(Records provided begins)
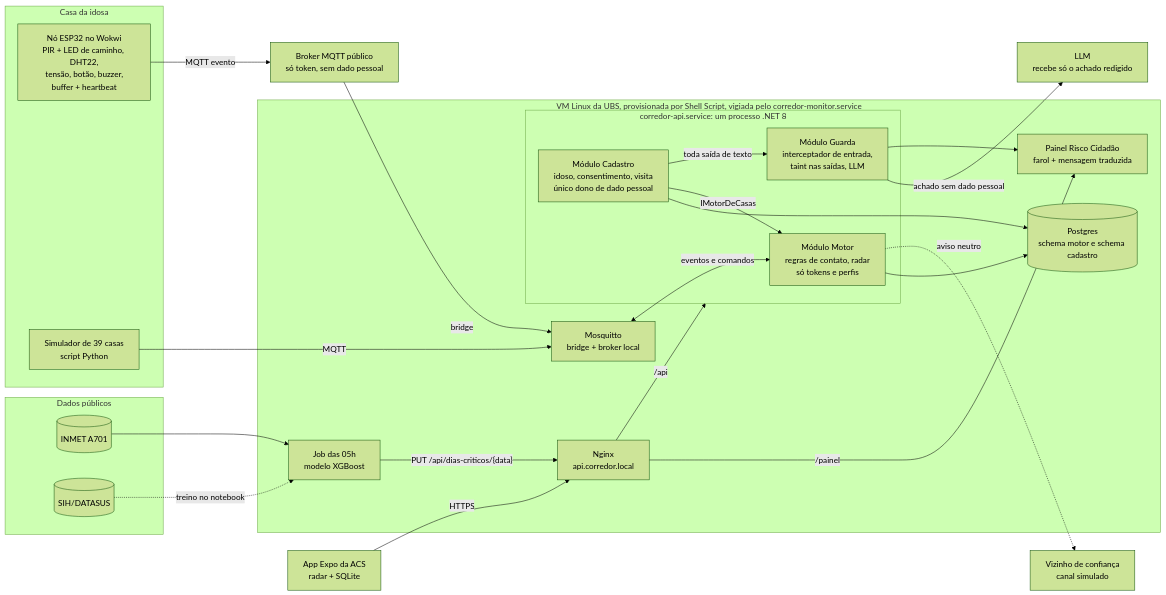
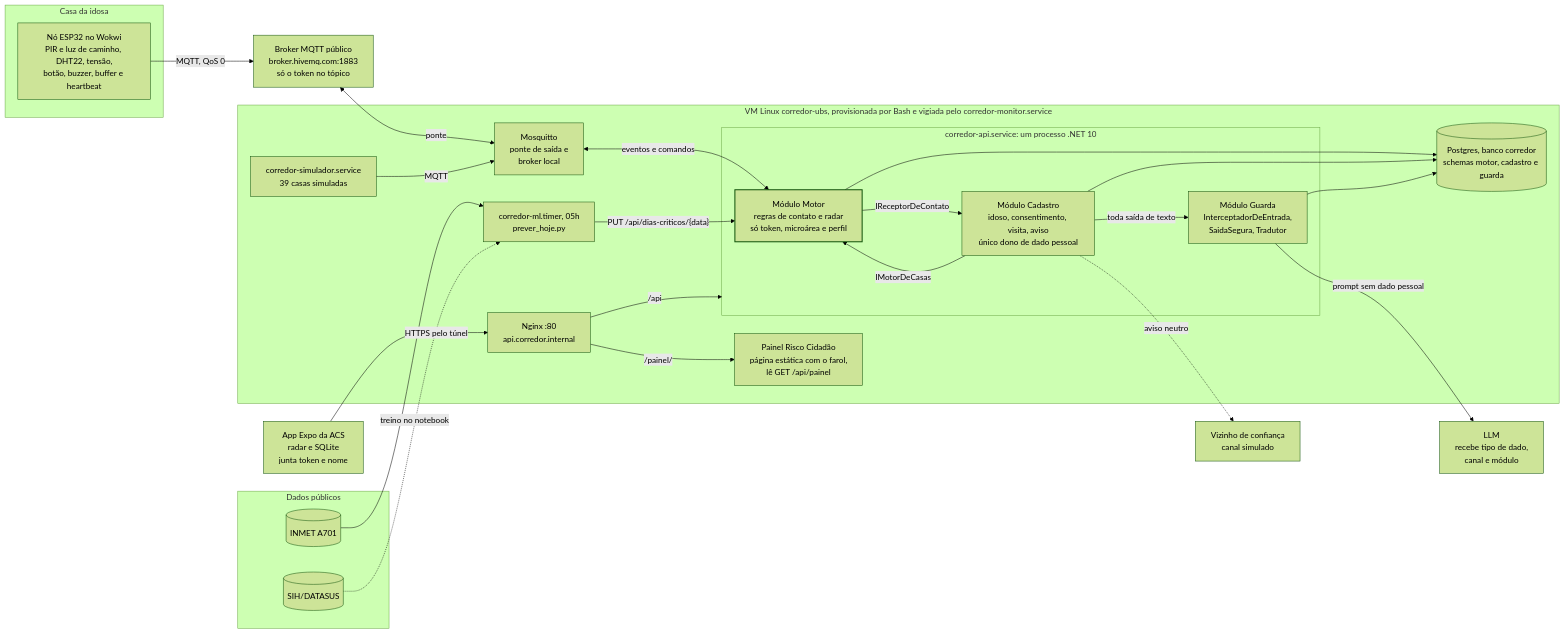
Before and after one commit to IamP5/corredor-aceso: the diagram in docs/arquitetura/diagramas/01-visao-geral.mmd, drawn with Mermaid (forest theme). The commit also changed 211 other files, not shown here.

First line of the commit message:
docs(arquitetura): visão geral final, 28 diagramas e índice da pasta

```diff
--- a/docs/arquitetura/diagramas/01-visao-geral.mmd
+++ b/docs/arquitetura/diagramas/01-visao-geral.mmd
@@ -1,47 +1,51 @@
+%% Visão geral do sistema. Fonte: 01-visao-geral.md, 03-modelo-de-dominio.md (seções 1 e 2) e 05-infra-e-entrega.md (seção 1).
 flowchart LR
-  subgraph CASA["Casa da idosa"]
-    ESP["Nó ESP32 no Wokwi<br/>PIR + LED de caminho, DHT22,<br/>tensão, botão, buzzer,<br/>buffer + heartbeat"]
-    SIM["Simulador de 39 casas<br/>script Python"]
+  subgraph casa["Casa da idosa"]
+    esp["Nó ESP32 no Wokwi<br/>PIR e luz de caminho, DHT22, tensão,<br/>botão, buzzer, buffer e heartbeat"]
   end
 
-  PUB["Broker MQTT público<br/>só token, sem dado pessoal"]
-  APP["App Expo da ACS<br/>radar + SQLite"]
+  pub["Broker MQTT público<br/>broker.hivemq.com:1883<br/>só o token no tópico"]:::externo
+  app["App Expo da ACS<br/>radar e SQLite<br/>junta token e nome"]
 
-  subgraph VM["VM Linux da UBS, provisionada por Shell Script, vigiada pelo corredor-monitor.service"]
-    MQ["Mosquitto<br/>bridge + broker local"]
-    NGINX["Nginx<br/>api.corredor.local"]
-    JOB["Job das 05h<br/>modelo XGBoost"]
-    subgraph API["corredor-api.service: um processo .NET 8"]
-      MOTOR["Módulo Motor<br/>regras de contato, radar<br/>só tokens e perfis"]
-      CAD["Módulo Cadastro<br/>idoso, consentimento, visita<br/>único dono de dado pessoal"]
-      GUARDA["Módulo Guarda<br/>interceptador de entrada,<br/>taint nas saídas, LLM"]
+  subgraph vm["VM Linux corredor-ubs, provisionada por Bash e vigiada pelo corredor-monitor.service"]
+    mq["Mosquitto<br/>ponte de saída e<br/>broker local"]
+    sim["corredor-simulador.service<br/>39 casas simuladas"]
+    nginx["Nginx :80<br/>api.corredor.internal"]
+    job["corredor-ml.timer, 05h<br/>prever_hoje.py"]
+    subgraph api["corredor-api.service: um processo .NET 10"]
+      motor["Módulo Motor<br/>regras de contato e radar<br/>só token, microárea e perfil"]:::luz
+      cad["Módulo Cadastro<br/>idoso, consentimento, visita, aviso<br/>único dono de dado pessoal"]
+      guarda["Módulo Guarda<br/>InterceptadorDeEntrada,<br/>SaidaSegura, Tradutor"]
     end
-    PAINEL["Painel Risco Cidadão<br/>farol + mensagem traduzida"]
-    PG[("Postgres<br/>schema motor e schema cadastro")]
+    painel["Painel Risco Cidadão<br/>página estática com o farol,<br/>lê GET /api/painel"]
+    pg[("Postgres, banco corredor<br/>schemas motor, cadastro e guarda")]
   end
 
-  subgraph DADOS["Dados públicos"]
-    INMET[("INMET A701")]
-    SIH[("SIH/DATASUS")]
+  subgraph dados["Dados públicos"]
+    inmet[("INMET A701")]:::externo
+    sih[("SIH/DATASUS")]:::externo
   end
 
-  VIZ["Vizinho de confiança<br/>canal simulado"]
-  LLM["LLM<br/>recebe só o achado redigido"]
+  llm["LLM<br/>recebe tipo de dado,<br/>canal e módulo"]:::externo
+  viz["Vizinho de confiança<br/>canal simulado"]:::externo
 
-  ESP -- "MQTT evento" --> PUB
-  PUB -- bridge --> MQ
-  SIM -- MQTT --> MQ
-  MQ <-- "eventos e comandos" --> MOTOR
-  APP -- HTTPS --> NGINX
-  NGINX -- "/api" --> API
-  NGINX -- "/painel" --> PAINEL
-  CAD -- "toda saída de texto" --> GUARDA
-  CAD -- "IMotorDeCasas" --> MOTOR
-  MOTOR -. "aviso neutro" .-> VIZ
-  INMET --> JOB
-  SIH -. "treino no notebook" .-> JOB
-  JOB -- "PUT /api/dias-criticos/{data}" --> NGINX
-  MOTOR --> PG
-  CAD --> PG
-  GUARDA --> PAINEL
-  GUARDA -- "achado sem dado pessoal" --> LLM
+  esp -- "MQTT, QoS 0" --> pub
+  pub <-- "ponte" --> mq
+  sim -- "MQTT" --> mq
+  mq <-- "eventos e comandos" --> motor
+  app -- "HTTPS pelo túnel" --> nginx
+  nginx -- "/api" --> api
+  nginx -- "/painel/" --> painel
+  cad -- "IMotorDeCasas" --> motor
+  motor -- "IReceptorDeContato" --> cad
+  cad -- "toda saída de texto" --> guarda
+  cad -. "aviso neutro" .-> viz
+  inmet --> job
+  sih -. "treino no notebook" .-> job
+  job -- "PUT /api/dias-criticos/{data}" --> motor
+  motor --> pg
+  cad --> pg
+  guarda --> pg
+  guarda -- "prompt sem dado pessoal" --> llm
+  classDef luz stroke-width:2px
+  classDef externo stroke-width:1px
```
(Records provided ends)
**Work instruction**
Work out how many lines of the listing above include the word "service". Report only the number.

**Output for this task**
5